Activity: Check every line of the entries that follow, and copy the ones containing "products".

Information supplied:

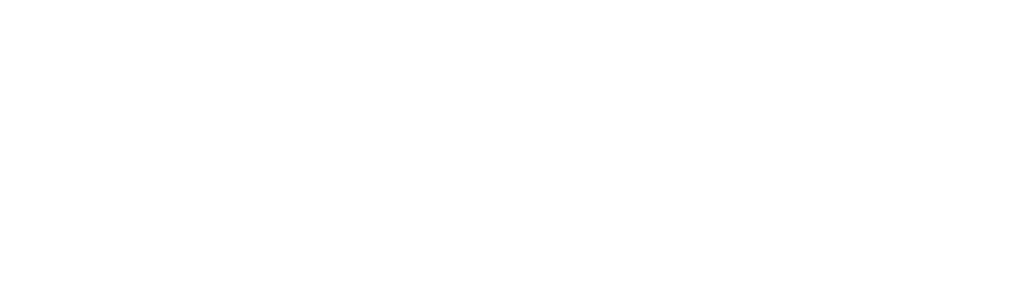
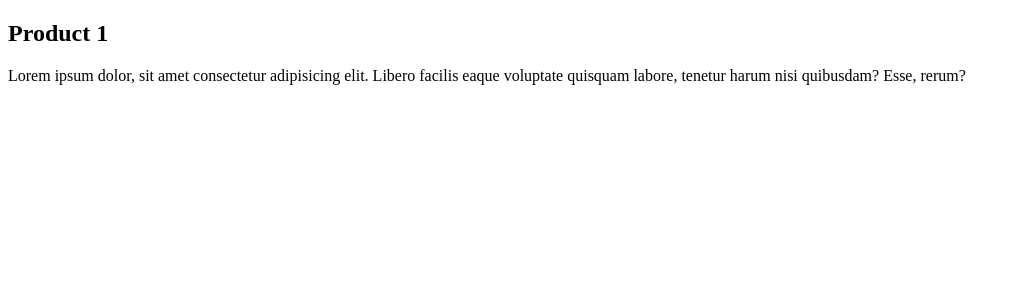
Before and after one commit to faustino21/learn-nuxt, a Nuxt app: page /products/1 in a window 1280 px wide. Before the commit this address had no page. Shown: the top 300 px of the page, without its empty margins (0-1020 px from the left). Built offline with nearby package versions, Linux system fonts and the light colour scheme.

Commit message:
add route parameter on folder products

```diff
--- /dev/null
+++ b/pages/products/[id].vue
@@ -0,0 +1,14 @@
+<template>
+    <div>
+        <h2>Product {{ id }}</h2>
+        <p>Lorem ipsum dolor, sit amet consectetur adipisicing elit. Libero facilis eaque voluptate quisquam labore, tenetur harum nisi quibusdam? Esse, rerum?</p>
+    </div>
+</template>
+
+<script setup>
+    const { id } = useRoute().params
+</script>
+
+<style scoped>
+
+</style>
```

Task result:
Before and after one commit to faustino21/learn-nuxt, a Nuxt app: page /products/1 in a window 1280 px wide. Before the commit this address had no page. Shown: the top 300 px of the page, without its empty margins (0-1020 px from the left). Built offline with nearby package versions, Linux system fonts and the light colour scheme.
add route parameter on folder products
+++ b/pages/products/[id].vue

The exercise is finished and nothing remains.